How to Support Your Baby’s Developmental Growth During Routine Diaper Changes!

5000.  That’s the average number of times a baby will have their diaper changed in the early years. Good grief, that’s a lot of diapers! Let’s not even go there about the money spent – just take a deep breath, call it the ‘cost of living with a child’, put it in the budget and move on. 😉 Let’s talk first about how long it takes…

At an average of 5 minutes per change, times 10 a day with your tiny one or about 8 with your older baby, that’s nearly an hour a day just changing diapers!

 

It’s a good idea to make the most of this time together.

Think of it as a time to connect and enjoy each other. Diapering can give your baby a sense of security, a feeling of being respected and cared for, when approached with an attitude of cooperation and care.
Whether you’ve been changing diapers for a while, or a newbie, here are some tips for making diapering a positive time with your baby…

Be prepared in advance — have a changing space set up with all your supplies like diapers, fresh clothes, wipes, creams so that you won’t be caught with a mess and nothing to clean it with. Don’t forget hand sanitizer! You might want to have an alternative spot for changes in different places in the house to keep things simpler. Turn off your phone or leave it elsewhere while you diaper, communicating that you’re giving them your full attention.

Rather than checking the diaper and immediately scooping him up to go change the diaper, give a little advance notice. “Your diaper is soaked! In just a moment, we’re going to go change it.” If he’s busily playing, try to give a little time before interrupting. 
Narrate what you’re doing, describe what’s going to happen next and invite participation. Remember to give a little ’tarry’ time so he can process what you’re saying. Cooperation along the way is possible, although it won’t always happen!

It might look like this…

“I want to take off your leggings, can you lift your bottom so I can pull them off?”

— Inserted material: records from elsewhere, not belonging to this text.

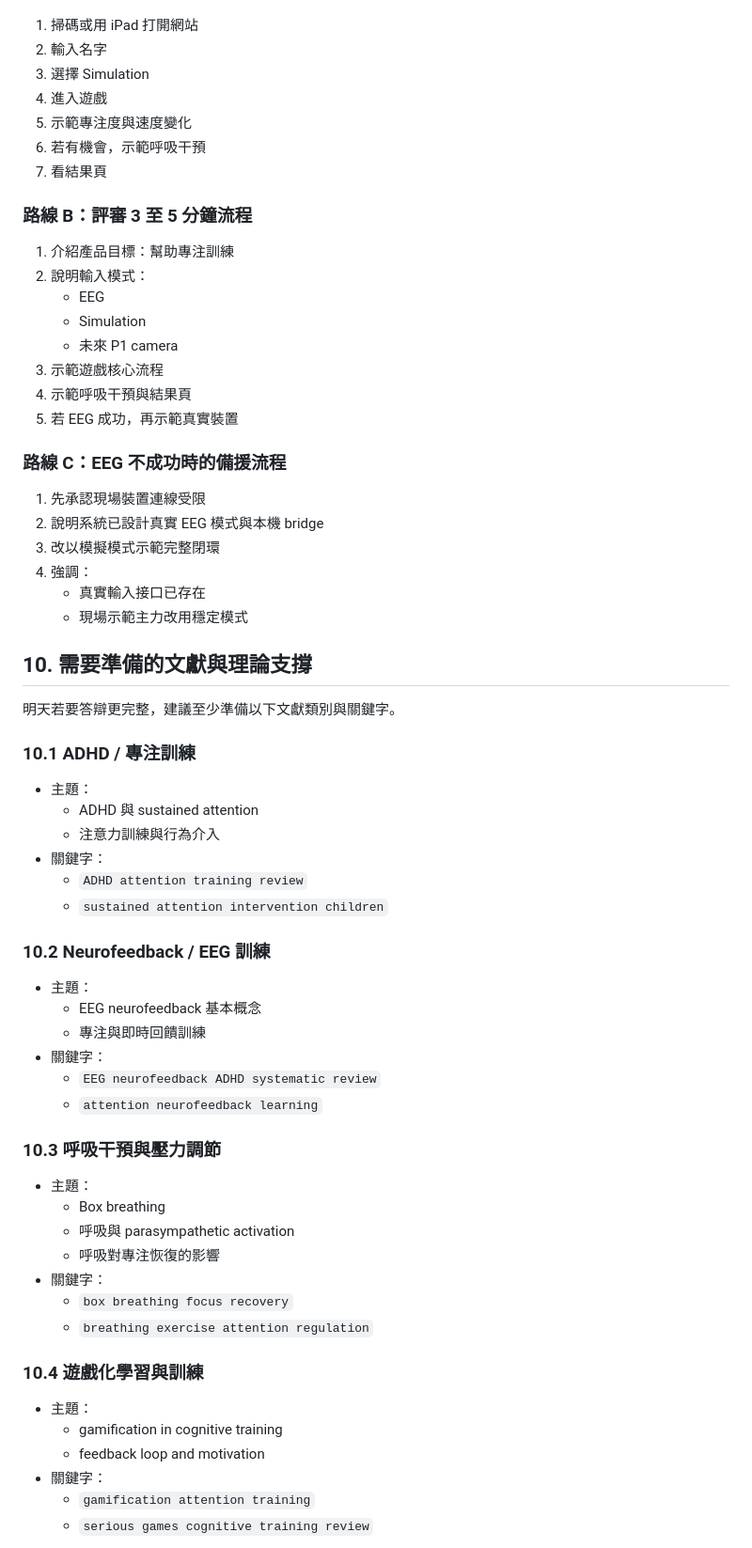
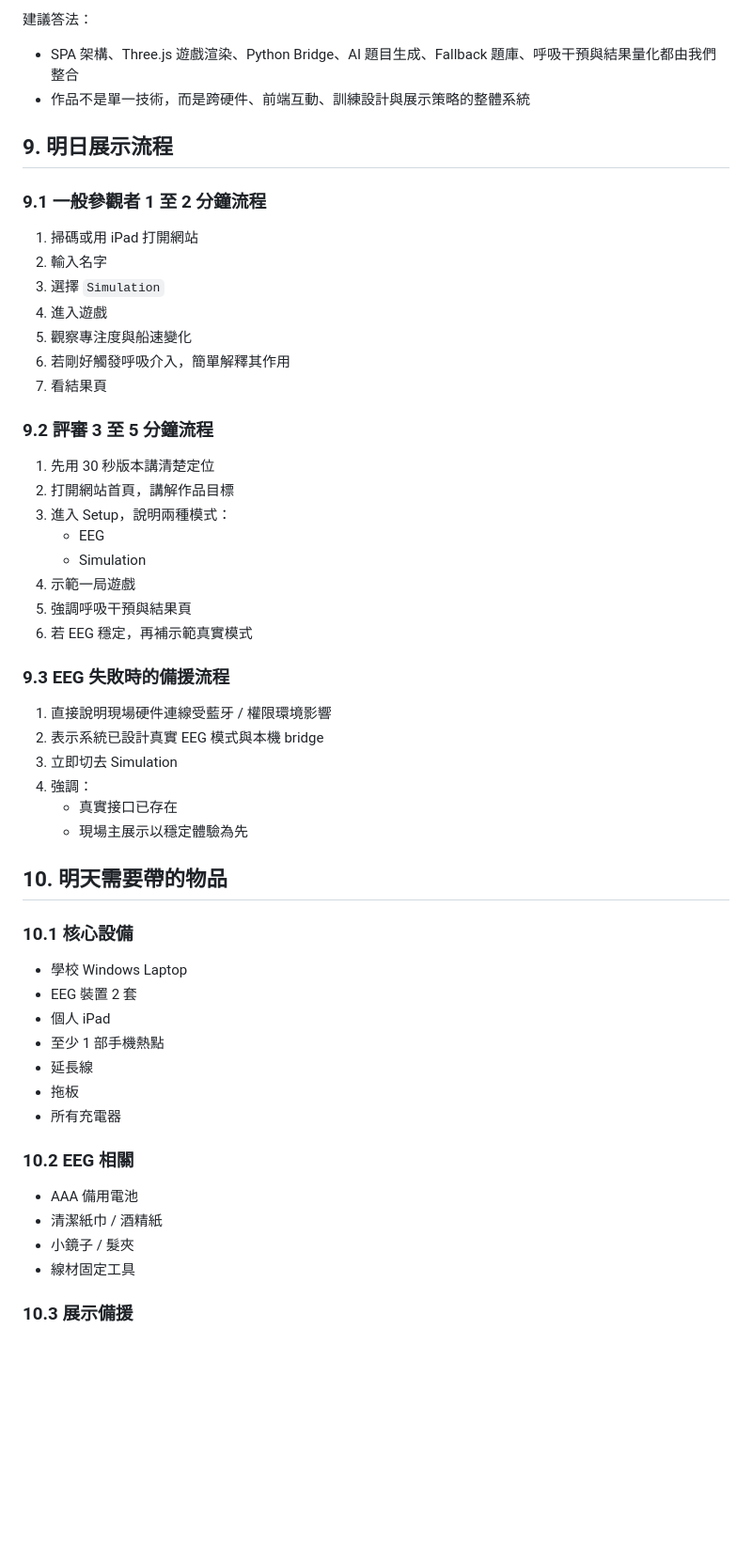
Before and after one commit to STEVEN3321294235/neurofocus-demo, a Markdown page: README.md, the part around one of its changes. Shown at 94% size. Rendered like a GitHub page; blank space fills up the shorter version.

```diff
--- a/README.md
+++ b/README.md
@@ -378,70 +352,58 @@
+建議答法：
+
+- SPA 架構、Three.js 遊戲渲染、Python Bridge、AI 題目生成、Fallback 題庫、呼吸干預與結果量化都由我們整合
+- 作品不是單一技術，而是跨硬件、前端互動、訓練設計與展示策略的整體系統
+
+## 9. 明日展示流程
+
+### 9.1 一般參觀者 1 至 2 分鐘流程
 
 1. 掃碼或用 iPad 打開網站
 2. 輸入名字
-3. 選擇 Simulation
+3. 選擇 `Simulation`
 4. 進入遊戲
-5. 示範專注度與速度變化
-6. 若有機會，示範呼吸干預
+5. 觀察專注度與船速變化
+6. 若剛好觸發呼吸介入，簡單解釋其作用
 7. 看結果頁
 
-### 路線 B：評審 3 至 5 分鐘流程
+### 9.2 評審 3 至 5 分鐘流程
 
-1. 介紹產品目標：幫助專注訓練
-2. 說明輸入模式：
+1. 先用 30 秒版本講清楚定位
+2. 打開網站首頁，講解作品目標
+3. 進入 Setup，說明兩種模式：
    - EEG
    - Simulation
-   - 未來 P1 camera
-3. 示範遊戲核心流程
-4. 示範呼吸干預與結果頁
-5. 若 EEG 成功，再示範真實裝置
+4. 示範一局遊戲
+5. 強調呼吸干預與結果頁
+6. 若 EEG 穩定，再補示範真實模式
 
-### 路線 C：EEG 不成功時的備援流程
+### 9.3 EEG 失敗時的備援流程
 
-1. 先承認現場裝置連線受限
-2. 說明系統已設計真實 EEG 模式與本機 bridge
-3. 改以模擬模式示範完整閉環
+1. 直接說明現場硬件連線受藍牙 / 權限環境影響
+2. 表示系統已設計真實 EEG 模式與本機 bridge
+3. 立即切去 Simulation
 4. 強調：
-   - 真實輸入接口已存在
-   - 現場示範主力改用穩定模式
+   - 真實接口已存在
+   - 現場主展示以穩定體驗為先
 
-## 10. 需要準備的文獻與理論支撐
+## 10. 明天需要帶的物品
 
-明天若要答辯更完整，建議至少準備以下文獻類別與關鍵字。
+### 10.1 核心設備
 
-### 10.1 ADHD / 專注訓練
+- 學校 Windows Laptop
+- EEG 裝置 2 套
+- 個人 iPad
+- 至少 1 部手機熱點
+- 延長線
+- 拖板
+- 所有充電器
 
-- 主題：
-  - ADHD 與 sustained attention
-  - 注意力訓練與行為介入
-- 關鍵字：
-  - `ADHD attention training review`
-  - `sustained attention intervention children`
+### 10.2 EEG 相關
 
-### 10.2 Neurofeedback / EEG 訓練
+- AAA 備用電池
+- 清潔紙巾 / 酒精紙
+- 小鏡子 / 髮夾
+- 線材固定工具
 
-- 主題：
-  - EEG neurofeedback 基本概念
-  - 專注與即時回饋訓練
-- 關鍵字：
-  - `EEG neurofeedback ADHD systematic review`
-  - `attention neurofeedback learning`
+### 10.3 展示備援
 
-### 10.3 呼吸干預與壓力調節
-
-- 主題：
-  - Box breathing
-  - 呼吸與 parasympathetic activation
-  - 呼吸對專注恢復的影響
-- 關鍵字：
-  - `box breathing focus recovery`
-  - `breathing exercise attention regulation`
-
-### 10.4 遊戲化學習與訓練
-
-- 主題：
-  - gamification in cognitive training
-  - feedback loop and motivation
-- 關鍵字：
-  - `gamification attention training`
-  - `serious games cognitive training review`
-
```
Also changed, not shown: other parts of README.md (+343 -302 lines).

“Now let’s take off your diaper, can you pull the tabs?” “Looks like you don’t want to, I’ll do it! Listen to the velcro as I pull.”

“Here’s your soiled diaper, I’m going to fold it up and put it in the bin.”

Show baby the wipe, “Now I’m going to wipe your bottom, the wipe is a little cold.”

Show baby new diaper. “Here’s a new diaper. Can you lift your bottom so we can put it on? Would you like to press the tabs?”

Once diapers on, “Let’s put your leggings back on. Can you lift this leg for me?” “How about the other leg?” “Let’s pull them up and we’re all done!”

Hold your hands out, “Are you ready for me to pick you up?”

As you can see, you can give your baby a chance to participate as you change their diaper. He may or may not be interested, of course. But what an opportunity for connection and communication! Your baby is learning lots of words through this simple process and you’ll see him respond increasingly as time goes on.

Once mobile, diapering can become a bit of a challenge as he won’t want to lay still. It’s not intentional, he’s not trying to get on your last nerve – he just has to move! So learn to change his diaper while he’s on all fours – no problem! Then a little later, when he’s walking, you can change his diaper while he’s standing up. All the while, keeping the narrative in mind – talking about what you’re doing, asking for participation and giving him time to process your requests and respond. Remember his little processor isn’t quite as quick as yours and taking a moment to pause allows him to make the connections needed. 

Here’s what your baby learns in each area during diaper changes…

Physical

Babies can be active participants in diapering. They practice large muscle skills as they lift their bottom, their legs, lay down and sit up and small muscle skills as they work the tabs on their diapers, push the snaps or even help zip the zipper. Then of course, toilet learning requires children to use those splinter muscles… a process that takes some time!

Cognitive

Little children are curious about everything! Diapering and toileting holds many mysteries… How does my body work? Where does the water come from when I turn the faucet? Why does the water move when I flush? What happens to my poop when I flush? Diapering and toilet learning provides lots of opportunities for learning cause and effect, the foundation of cognitive development.

Language

There’s a lot of one on one conversation in a diaper change. Your baby learns that you are listening and understanding them when you respond to their special cry that means they’re wet and uncomfortable. Vocabulary will increase as you narrate what you’re doing, talk about their body parts and invite them to participate in different steps of the change.

Social emotional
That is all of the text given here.